#### [PROBLEM DESCRIPTION]
Extract all lines in the data that contain the word "Default".

#### [PROVIDED DATA]
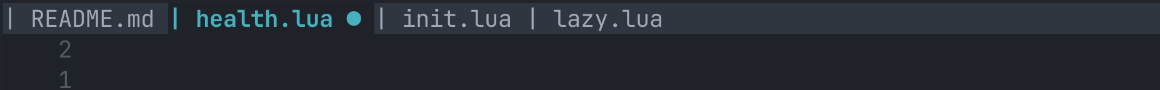
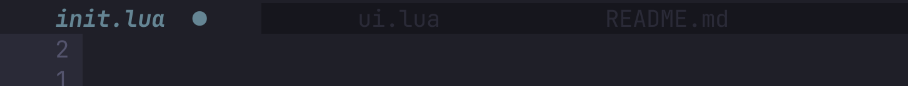
feat: add new configurable styles; several improvements
- (New!) Add `slanted` and `sloped` style
- Fix issue with separator hl
- Fix tab padding
- Document new look

diff --git a/docs/Recipes.md b/docs/Recipes.md
@@ -46,15 +46,11 @@ require("mantel-nvim").setup({
 require("mantel-nvim").setup({
   bufs = {
     decorators = {
-      prefix = " ",
-      suffix = " ",
       sep = ">",
     },
   },
 })
 ```
-
-![Default preview](./docs/default.png)
 
 ## Custom buffer name
 
@@ -100,66 +96,3 @@ require("mantel-nvim").setup({
 })
 
 ```
-
-## Pretty tabs with custom decorators and highlights
-
-```lua
-
-return {
-	"leo-alvarenga/mantel.nvim",
-	branch = "nightly",
-	opts = {
-		mode = "enhanced",
-
-		bufs = {
-			decorators = {
-				sep = " ",
-
-        -- To achieve this, Ill use custom decorators to give me more control over the styling of the tabs
-				prefix = "",
-				suffix = "",
-
-				extras = {
-					{
-						order = 1,
-						position = "prefix",
-						name = "prefix_custom",
-						text = " ",
-					},
-
-					{
-						order = 1,
-						position = "suffix",
-						name = "prefix_suffix",
-						text = " ",
-					},
-				},
-			},
-		},
-
-		highlight_overwrites = function()
-			local statusline = vim.api.nvim_get_hl(0, { name = "StatusLine" })
-			local tabsel = vim.api.nvim_get_hl(0, { name = "TabLineSel" })
-			local diag_info = vim.api.nvim_get_hl(0, { name = "DiagnosticInfo" })
-
-			return {
-				inactive = {
-					bg = tabsel.bg,
-					fg = statusline.bg,
-				},
-				active = {
-					bg = diag_info.fg,
-					fg = statusline.bg,
-					bold = true,
-				},
-				separator = {
-					bg = statusline.bg,
-					fg = statusline.bg,
-				},
-			}
-		end,
-	},
-}
-```
-
-![Pretty tabs preview](./images/pretty_tabs.png)

diff --git a/README.md b/README.md
@@ -38,7 +38,7 @@ The idea is simple: give users a **clean way to render buffer and tab indicators
 
 ## Preview
 
-Default configuration:
+Default configuration (using the `default` style):
 
 ![Default preview](./docs/images/with_icons.png)
 
@@ -46,9 +46,17 @@ Or without icons:
 
 ![Default preview](./docs/images/default.png)
 
-Custom configuration example:
+With the `slanted` style:
 
-![Custom preview](./docs/images/custom.png)
+![Slanted preview](./docs/images/style_slanted.png)
+
+With the `sloped` style:
+
+![Sloped preview](./docs/images/style_sloped.png)
+
+With a custom separator:
+
+![Separator preview](./docs/images/separator_example1.png)
 
 ## Features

#### [TASK SOLUTION]
-![Default preview](./docs/default.png)
-Default configuration:
+Default configuration (using the `default` style):
 ![Default preview](./docs/images/with_icons.png)
 ![Default preview](./docs/images/default.png)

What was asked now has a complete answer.